/---
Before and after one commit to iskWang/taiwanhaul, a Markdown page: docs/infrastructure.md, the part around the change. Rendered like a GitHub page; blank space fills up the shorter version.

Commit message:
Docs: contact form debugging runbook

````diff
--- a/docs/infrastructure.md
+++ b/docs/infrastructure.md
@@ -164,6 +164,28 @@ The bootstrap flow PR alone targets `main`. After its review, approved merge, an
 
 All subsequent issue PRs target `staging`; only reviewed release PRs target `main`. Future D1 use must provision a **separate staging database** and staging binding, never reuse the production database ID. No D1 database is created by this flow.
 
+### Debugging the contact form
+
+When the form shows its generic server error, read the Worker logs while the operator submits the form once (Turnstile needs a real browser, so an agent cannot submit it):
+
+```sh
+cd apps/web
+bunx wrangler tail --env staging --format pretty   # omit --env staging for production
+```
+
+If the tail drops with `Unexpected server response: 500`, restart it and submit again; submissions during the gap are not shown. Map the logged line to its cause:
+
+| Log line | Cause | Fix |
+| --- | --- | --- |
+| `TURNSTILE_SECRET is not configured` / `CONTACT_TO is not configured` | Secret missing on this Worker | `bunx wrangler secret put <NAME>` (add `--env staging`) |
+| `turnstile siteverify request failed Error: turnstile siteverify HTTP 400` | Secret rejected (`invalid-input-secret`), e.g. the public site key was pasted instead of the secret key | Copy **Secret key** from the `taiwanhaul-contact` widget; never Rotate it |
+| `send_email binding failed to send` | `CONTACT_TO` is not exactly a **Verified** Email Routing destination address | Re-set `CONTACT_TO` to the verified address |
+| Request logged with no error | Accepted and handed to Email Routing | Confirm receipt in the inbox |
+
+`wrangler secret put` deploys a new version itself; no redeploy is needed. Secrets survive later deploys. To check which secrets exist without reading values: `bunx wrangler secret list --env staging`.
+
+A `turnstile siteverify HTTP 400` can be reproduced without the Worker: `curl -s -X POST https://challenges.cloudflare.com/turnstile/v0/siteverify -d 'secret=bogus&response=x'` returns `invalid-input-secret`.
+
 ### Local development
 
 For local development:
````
\---
/---
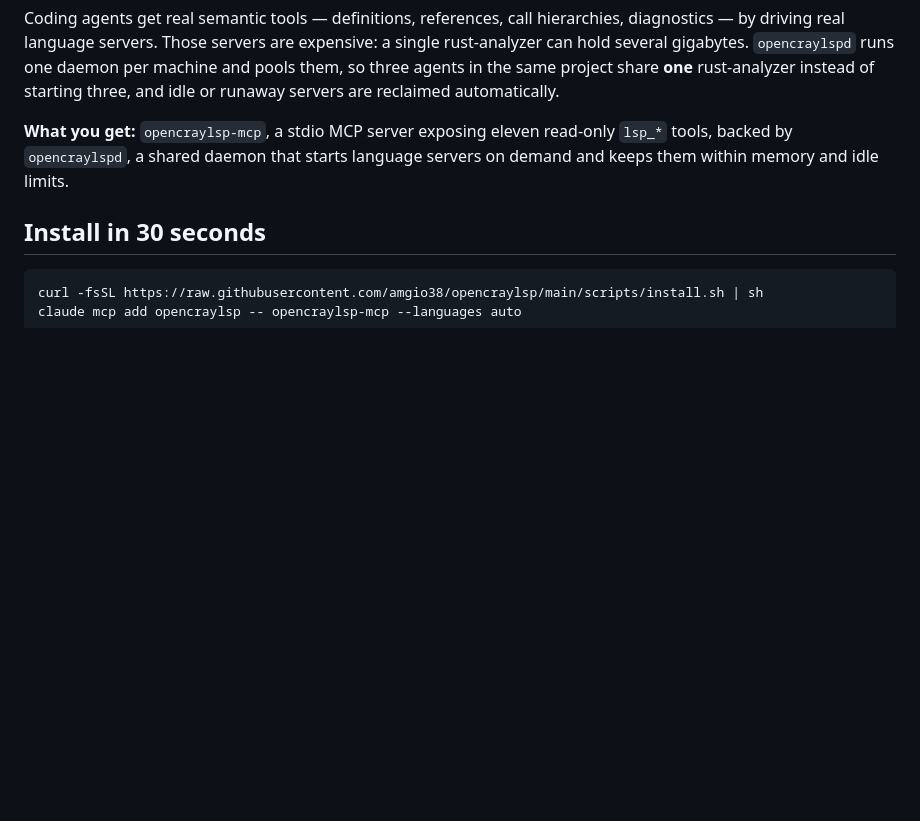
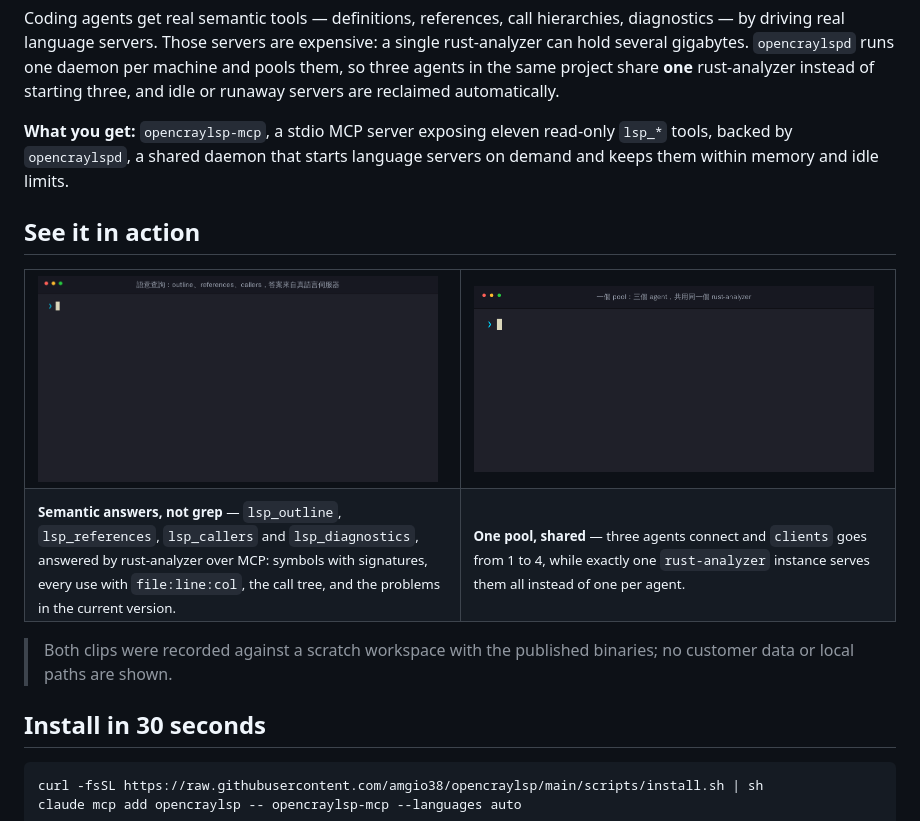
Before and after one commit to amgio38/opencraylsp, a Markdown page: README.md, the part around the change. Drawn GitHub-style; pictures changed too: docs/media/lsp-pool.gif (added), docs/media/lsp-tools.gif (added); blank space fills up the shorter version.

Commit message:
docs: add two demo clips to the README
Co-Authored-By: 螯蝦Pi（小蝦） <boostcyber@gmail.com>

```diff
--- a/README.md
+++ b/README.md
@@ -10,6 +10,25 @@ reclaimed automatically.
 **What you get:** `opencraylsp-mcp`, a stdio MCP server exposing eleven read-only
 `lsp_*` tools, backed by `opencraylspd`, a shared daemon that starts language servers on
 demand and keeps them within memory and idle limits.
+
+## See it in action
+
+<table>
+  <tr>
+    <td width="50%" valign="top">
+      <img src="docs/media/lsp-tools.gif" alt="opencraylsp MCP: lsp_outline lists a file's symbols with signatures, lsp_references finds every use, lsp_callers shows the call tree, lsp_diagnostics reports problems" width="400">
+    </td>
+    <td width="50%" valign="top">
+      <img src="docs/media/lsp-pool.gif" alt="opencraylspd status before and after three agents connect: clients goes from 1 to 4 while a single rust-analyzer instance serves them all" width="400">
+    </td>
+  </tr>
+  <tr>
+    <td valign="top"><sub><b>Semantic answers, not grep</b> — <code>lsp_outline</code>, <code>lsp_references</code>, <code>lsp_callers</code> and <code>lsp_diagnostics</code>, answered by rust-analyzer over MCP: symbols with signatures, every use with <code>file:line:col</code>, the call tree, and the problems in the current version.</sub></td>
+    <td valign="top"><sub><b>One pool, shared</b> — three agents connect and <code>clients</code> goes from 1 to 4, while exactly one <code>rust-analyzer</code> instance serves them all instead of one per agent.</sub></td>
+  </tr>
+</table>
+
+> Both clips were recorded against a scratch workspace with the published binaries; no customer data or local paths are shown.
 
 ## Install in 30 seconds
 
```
\---
§ **WORK INSTRUCTION**
Above are some records; copy each line there that contains "serves".

§ **REPLY TO THE EXERCISE**
+      <img src="docs/media/lsp-pool.gif" alt="opencraylspd status before and after three agents connect: clients goes from 1 to 4 while a single rust-analyzer instance serves them all" width="400">
+    <td valign="top"><sub><b>One pool, shared</b> — three agents connect and <code>clients</code> goes from 1 to 4, while exactly one <code>rust-analyzer</code> instance serves them all instead of one per agent.</sub></td>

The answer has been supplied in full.